Getting in on this apparent “Spring Blockbuster” craze, Life, directed by Daniel Espinosa and penned by Deadpool writers Rhett Reese and Paul Wernick, is about a six person team of astronauts aboard the International Space Station who retrieve soil samples from Mars and find microscopic cells within – ground-breaking proof of life on other planets. The cells begin to grow at an accelerated rate, developing into a being with intelligence and a survival instinct but then, wouldn’t you know it, it starts to attack the crew and they must prevent it from getting back to Earth.
And if all of that makes you think “Well, I’ve seen that film before”, it’s because you almost definitely have. The story is basic, uninspired and derivative of the likes of Alien and Gravity – put both of those films in a blender and Life will undoubtedly be created. It’s all there: a creature is brought on board, it seems pretty harmless, someone makes a misguided decision, something goes wrong, the creature escapes and starts killing, the crew is picked off one by one, technical problems keep occurring, someone has to go outside and fix something, they can’t let the thing reach Earth, there’s some self-sacrifice and only two are left standing by the end (is it a spoiler if it’s blindingly obvious?).

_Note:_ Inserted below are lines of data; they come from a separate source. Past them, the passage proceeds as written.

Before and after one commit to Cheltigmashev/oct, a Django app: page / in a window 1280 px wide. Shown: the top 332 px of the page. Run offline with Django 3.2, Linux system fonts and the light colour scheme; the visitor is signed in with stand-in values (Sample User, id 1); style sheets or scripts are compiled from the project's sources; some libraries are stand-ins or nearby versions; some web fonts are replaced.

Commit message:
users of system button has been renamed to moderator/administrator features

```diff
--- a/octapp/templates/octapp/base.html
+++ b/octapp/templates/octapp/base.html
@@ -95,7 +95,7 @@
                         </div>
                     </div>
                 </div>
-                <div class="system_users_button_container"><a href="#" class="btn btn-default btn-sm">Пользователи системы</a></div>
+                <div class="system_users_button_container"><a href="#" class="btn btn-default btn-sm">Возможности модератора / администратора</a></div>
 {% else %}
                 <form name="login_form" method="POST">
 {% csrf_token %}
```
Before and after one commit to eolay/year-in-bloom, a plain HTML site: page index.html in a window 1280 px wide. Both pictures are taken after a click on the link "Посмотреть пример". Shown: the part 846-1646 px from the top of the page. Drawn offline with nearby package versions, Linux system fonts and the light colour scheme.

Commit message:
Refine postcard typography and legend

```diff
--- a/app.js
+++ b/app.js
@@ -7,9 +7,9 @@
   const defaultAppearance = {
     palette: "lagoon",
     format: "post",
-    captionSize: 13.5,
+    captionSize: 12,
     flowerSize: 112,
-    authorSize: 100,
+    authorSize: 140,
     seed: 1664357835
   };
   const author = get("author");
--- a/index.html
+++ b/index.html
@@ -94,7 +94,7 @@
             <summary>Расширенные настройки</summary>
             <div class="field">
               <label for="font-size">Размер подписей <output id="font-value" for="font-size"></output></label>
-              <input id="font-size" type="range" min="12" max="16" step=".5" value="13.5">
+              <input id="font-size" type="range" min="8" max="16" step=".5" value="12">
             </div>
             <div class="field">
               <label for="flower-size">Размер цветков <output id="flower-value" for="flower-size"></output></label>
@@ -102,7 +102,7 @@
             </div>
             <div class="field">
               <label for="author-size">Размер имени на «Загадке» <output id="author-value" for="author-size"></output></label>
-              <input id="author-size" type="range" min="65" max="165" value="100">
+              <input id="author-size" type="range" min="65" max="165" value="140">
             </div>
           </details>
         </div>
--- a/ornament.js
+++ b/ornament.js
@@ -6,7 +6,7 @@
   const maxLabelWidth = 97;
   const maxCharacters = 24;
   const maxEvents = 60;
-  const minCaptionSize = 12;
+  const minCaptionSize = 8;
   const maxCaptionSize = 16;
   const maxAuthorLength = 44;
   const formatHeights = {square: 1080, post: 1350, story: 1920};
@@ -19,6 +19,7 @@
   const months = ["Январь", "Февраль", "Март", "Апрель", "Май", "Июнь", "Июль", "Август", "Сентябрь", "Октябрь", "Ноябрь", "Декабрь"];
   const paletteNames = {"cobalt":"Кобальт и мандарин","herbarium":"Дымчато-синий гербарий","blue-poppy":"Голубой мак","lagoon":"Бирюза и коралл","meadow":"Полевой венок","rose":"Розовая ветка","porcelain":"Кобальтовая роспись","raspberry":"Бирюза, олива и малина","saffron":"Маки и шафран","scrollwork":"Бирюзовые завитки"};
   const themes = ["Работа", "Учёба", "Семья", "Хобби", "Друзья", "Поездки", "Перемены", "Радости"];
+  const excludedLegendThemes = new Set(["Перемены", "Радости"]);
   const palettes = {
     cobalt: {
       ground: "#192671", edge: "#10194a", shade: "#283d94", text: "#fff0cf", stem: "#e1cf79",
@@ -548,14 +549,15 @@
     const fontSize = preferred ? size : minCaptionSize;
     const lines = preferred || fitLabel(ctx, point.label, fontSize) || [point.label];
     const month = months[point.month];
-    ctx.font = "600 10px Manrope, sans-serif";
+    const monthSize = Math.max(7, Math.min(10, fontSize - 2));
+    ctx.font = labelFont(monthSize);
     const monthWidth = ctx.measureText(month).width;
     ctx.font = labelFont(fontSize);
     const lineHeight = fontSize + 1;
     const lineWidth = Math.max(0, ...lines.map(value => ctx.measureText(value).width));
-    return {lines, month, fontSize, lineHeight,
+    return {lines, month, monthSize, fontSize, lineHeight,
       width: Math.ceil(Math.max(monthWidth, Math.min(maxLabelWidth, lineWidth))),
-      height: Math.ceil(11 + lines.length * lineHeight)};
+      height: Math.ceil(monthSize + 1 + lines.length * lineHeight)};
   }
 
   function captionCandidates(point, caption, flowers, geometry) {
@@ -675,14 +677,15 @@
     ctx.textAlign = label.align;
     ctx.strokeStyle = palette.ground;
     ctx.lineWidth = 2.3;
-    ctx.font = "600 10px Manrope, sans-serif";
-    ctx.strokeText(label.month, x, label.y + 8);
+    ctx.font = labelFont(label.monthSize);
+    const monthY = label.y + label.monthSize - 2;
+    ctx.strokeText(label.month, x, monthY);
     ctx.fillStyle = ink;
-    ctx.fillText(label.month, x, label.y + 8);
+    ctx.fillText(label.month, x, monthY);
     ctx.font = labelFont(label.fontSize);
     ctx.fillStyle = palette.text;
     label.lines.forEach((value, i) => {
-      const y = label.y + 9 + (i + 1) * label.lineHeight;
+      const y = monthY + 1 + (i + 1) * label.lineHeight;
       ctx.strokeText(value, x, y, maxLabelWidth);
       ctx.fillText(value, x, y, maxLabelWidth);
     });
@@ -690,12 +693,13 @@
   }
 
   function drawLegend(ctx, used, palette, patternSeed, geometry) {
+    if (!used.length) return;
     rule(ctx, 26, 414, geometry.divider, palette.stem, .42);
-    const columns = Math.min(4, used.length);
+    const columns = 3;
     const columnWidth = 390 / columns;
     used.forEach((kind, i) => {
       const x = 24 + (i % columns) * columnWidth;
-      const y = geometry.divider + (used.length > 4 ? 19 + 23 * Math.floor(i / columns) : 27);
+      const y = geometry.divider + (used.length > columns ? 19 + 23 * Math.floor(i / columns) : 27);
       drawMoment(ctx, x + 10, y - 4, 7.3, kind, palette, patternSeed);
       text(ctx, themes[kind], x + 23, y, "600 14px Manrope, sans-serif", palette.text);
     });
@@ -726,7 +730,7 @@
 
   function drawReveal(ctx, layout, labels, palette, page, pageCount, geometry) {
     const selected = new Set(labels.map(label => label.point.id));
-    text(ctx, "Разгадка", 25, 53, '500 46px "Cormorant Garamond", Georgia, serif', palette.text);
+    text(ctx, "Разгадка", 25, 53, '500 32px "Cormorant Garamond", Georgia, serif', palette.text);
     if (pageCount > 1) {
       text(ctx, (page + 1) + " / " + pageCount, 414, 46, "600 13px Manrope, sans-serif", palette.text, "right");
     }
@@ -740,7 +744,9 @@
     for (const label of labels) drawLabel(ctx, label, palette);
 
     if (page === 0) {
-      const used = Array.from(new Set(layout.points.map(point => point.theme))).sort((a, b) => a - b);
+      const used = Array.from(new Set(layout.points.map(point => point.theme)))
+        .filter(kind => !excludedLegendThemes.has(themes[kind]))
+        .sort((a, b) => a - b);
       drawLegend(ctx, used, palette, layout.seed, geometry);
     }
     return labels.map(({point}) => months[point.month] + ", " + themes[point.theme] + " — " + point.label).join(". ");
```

Life has no real reason to exist and is ultimately a pointless, meandering, by-the-numbers film that has nothing original to bring to the table and simply makes us pine for better films like the aforementioned Alien and Gravity. There is perhaps an attempt to focus on the thing’s survival instinct and how it needs oxygen and water like the rest of us, perhaps encouraging a little sympathy for the alien but this element doesn’t really go anywhere and is soon forgotten, never important enough to begin with. There is also an attempt at something different at the very end but at a certain point, even that part becomes cliched and predictable.
Elsewhere, the visuals are good, though nothing we haven’t seen before, the music is alright and the creature itself is well-designed, not ground-breaking but fine, initially having something of an Abyss vibe about it. There are also no bad performances; Ryan Reynolds essentially shows up to make a few jokes and drop a few f-bombs and Jake Gyllenhaal does the very best that he can, in spite of the fact that he has no good material to work with. In spite of this though, we see none of the much talked about bromance between the two of them; they definitely should have shared more scenes together! Everyone else in the cast is okay but dispensable, pretty much existing to get the audience wondering who’s going to die next. There is an attempt to create some backstories but they’re half-baked and are ultimately uninteresting and meaningless.
The film is also effectively gory when it needs to be and there are plenty of shocking scenes that provoke unease and scares.
And I also have to mention that the film gets off to a slow, boring start and that a potentially thrilling scene involving catching a space shuttle was shot from an interior perspective and as such, offered no thrills at all.